*** Opening TASK DATA ***

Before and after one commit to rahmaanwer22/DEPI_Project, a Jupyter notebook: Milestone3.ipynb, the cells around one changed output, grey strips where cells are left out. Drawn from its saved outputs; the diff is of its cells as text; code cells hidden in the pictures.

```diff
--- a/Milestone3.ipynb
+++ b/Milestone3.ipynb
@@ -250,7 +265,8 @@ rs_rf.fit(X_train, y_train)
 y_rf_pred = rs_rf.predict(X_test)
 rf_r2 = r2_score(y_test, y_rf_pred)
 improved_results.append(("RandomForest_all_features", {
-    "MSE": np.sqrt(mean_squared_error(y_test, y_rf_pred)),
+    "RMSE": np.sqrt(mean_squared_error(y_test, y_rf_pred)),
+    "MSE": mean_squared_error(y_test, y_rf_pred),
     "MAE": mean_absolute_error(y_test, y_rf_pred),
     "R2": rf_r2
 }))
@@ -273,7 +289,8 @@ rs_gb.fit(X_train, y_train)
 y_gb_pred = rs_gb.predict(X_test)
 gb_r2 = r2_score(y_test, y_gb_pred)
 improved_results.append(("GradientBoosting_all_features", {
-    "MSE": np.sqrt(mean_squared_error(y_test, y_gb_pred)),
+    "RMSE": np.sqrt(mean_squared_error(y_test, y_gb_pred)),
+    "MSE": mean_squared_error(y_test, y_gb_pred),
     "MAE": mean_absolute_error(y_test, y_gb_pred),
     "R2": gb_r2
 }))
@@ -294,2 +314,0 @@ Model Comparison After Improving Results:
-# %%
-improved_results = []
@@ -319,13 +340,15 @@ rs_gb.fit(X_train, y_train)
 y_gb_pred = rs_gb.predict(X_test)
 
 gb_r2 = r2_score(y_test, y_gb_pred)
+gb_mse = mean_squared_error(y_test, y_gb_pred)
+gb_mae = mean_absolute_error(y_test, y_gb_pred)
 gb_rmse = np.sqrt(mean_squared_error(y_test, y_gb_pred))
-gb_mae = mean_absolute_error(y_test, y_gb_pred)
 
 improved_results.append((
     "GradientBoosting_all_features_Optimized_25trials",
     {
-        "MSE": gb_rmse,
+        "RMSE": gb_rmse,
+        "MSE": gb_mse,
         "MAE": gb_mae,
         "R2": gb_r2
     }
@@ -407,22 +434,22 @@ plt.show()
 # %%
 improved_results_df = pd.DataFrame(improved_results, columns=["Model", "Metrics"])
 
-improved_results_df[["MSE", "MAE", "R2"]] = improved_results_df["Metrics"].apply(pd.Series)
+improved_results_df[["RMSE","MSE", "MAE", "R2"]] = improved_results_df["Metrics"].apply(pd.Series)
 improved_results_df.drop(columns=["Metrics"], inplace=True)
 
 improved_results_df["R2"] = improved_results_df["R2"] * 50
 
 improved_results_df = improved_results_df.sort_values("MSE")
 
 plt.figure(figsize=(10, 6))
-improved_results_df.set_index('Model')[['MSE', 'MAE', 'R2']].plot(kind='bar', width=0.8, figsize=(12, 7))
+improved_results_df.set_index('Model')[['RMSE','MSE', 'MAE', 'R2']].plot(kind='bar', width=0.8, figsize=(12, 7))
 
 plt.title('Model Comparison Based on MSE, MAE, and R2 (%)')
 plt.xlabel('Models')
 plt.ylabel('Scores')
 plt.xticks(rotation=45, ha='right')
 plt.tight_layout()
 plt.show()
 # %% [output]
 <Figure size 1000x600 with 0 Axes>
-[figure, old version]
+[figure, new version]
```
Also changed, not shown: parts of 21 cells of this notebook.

*** Closing TASK DATA ***

ACTIVITY
Extract the complete data, matching each line exactly.

PROBLEM SOLUTION
Before and after one commit to rahmaanwer22/DEPI_Project, a Jupyter notebook: Milestone3.ipynb, the cells around one changed output, grey strips where cells are left out. Drawn from its saved outputs; the diff is of its cells as text; code cells hidden in the pictures.

```diff
--- a/Milestone3.ipynb
+++ b/Milestone3.ipynb
@@ -250,7 +265,8 @@ rs_rf.fit(X_train, y_train)
 y_rf_pred = rs_rf.predict(X_test)
 rf_r2 = r2_score(y_test, y_rf_pred)
 improved_results.append(("RandomForest_all_features", {
-    "MSE": np.sqrt(mean_squared_error(y_test, y_rf_pred)),
+    "RMSE": np.sqrt(mean_squared_error(y_test, y_rf_pred)),
+    "MSE": mean_squared_error(y_test, y_rf_pred),
     "MAE": mean_absolute_error(y_test, y_rf_pred),
     "R2": rf_r2
 }))
@@ -273,7 +289,8 @@ rs_gb.fit(X_train, y_train)
 y_gb_pred = rs_gb.predict(X_test)
 gb_r2 = r2_score(y_test, y_gb_pred)
 improved_results.append(("GradientBoosting_all_features", {
-    "MSE": np.sqrt(mean_squared_error(y_test, y_gb_pred)),
+    "RMSE": np.sqrt(mean_squared_error(y_test, y_gb_pred)),
+    "MSE": mean_squared_error(y_test, y_gb_pred),
     "MAE": mean_absolute_error(y_test, y_gb_pred),
     "R2": gb_r2
 }))
@@ -294,2 +314,0 @@ Model Comparison After Improving Results:
-# %%
-improved_results = []
@@ -319,13 +340,15 @@ rs_gb.fit(X_train, y_train)
 y_gb_pred = rs_gb.predict(X_test)
 
 gb_r2 = r2_score(y_test, y_gb_pred)
+gb_mse = mean_squared_error(y_test, y_gb_pred)
+gb_mae = mean_absolute_error(y_test, y_gb_pred)
 gb_rmse = np.sqrt(mean_squared_error(y_test, y_gb_pred))
-gb_mae = mean_absolute_error(y_test, y_gb_pred)
 
 improved_results.append((
     "GradientBoosting_all_features_Optimized_25trials",
     {
-        "MSE": gb_rmse,
+        "RMSE": gb_rmse,
+        "MSE": gb_mse,
         "MAE": gb_mae,
         "R2": gb_r2
     }
@@ -407,22 +434,22 @@ plt.show()
 # %%
 improved_results_df = pd.DataFrame(improved_results, columns=["Model", "Metrics"])
 
-improved_results_df[["MSE", "MAE", "R2"]] = improved_results_df["Metrics"].apply(pd.Series)
+improved_results_df[["RMSE","MSE", "MAE", "R2"]] = improved_results_df["Metrics"].apply(pd.Series)
 improved_results_df.drop(columns=["Metrics"], inplace=True)
 
 improved_results_df["R2"] = improved_results_df["R2"] * 50
 
 improved_results_df = improved_results_df.sort_values("MSE")
 
 plt.figure(figsize=(10, 6))
-improved_results_df.set_index('Model')[['MSE', 'MAE', 'R2']].plot(kind='bar', width=0.8, figsize=(12, 7))
+improved_results_df.set_index('Model')[['RMSE','MSE', 'MAE', 'R2']].plot(kind='bar', width=0.8, figsize=(12, 7))
 
 plt.title('Model Comparison Based on MSE, MAE, and R2 (%)')
 plt.xlabel('Models')
 plt.ylabel('Scores')
 plt.xticks(rotation=45, ha='right')
 plt.tight_layout()
 plt.show()
 # %% [output]
 <Figure size 1000x600 with 0 Axes>
-[figure, old version]
+[figure, new version]
```
Also changed, not shown: parts of 21 cells of this notebook.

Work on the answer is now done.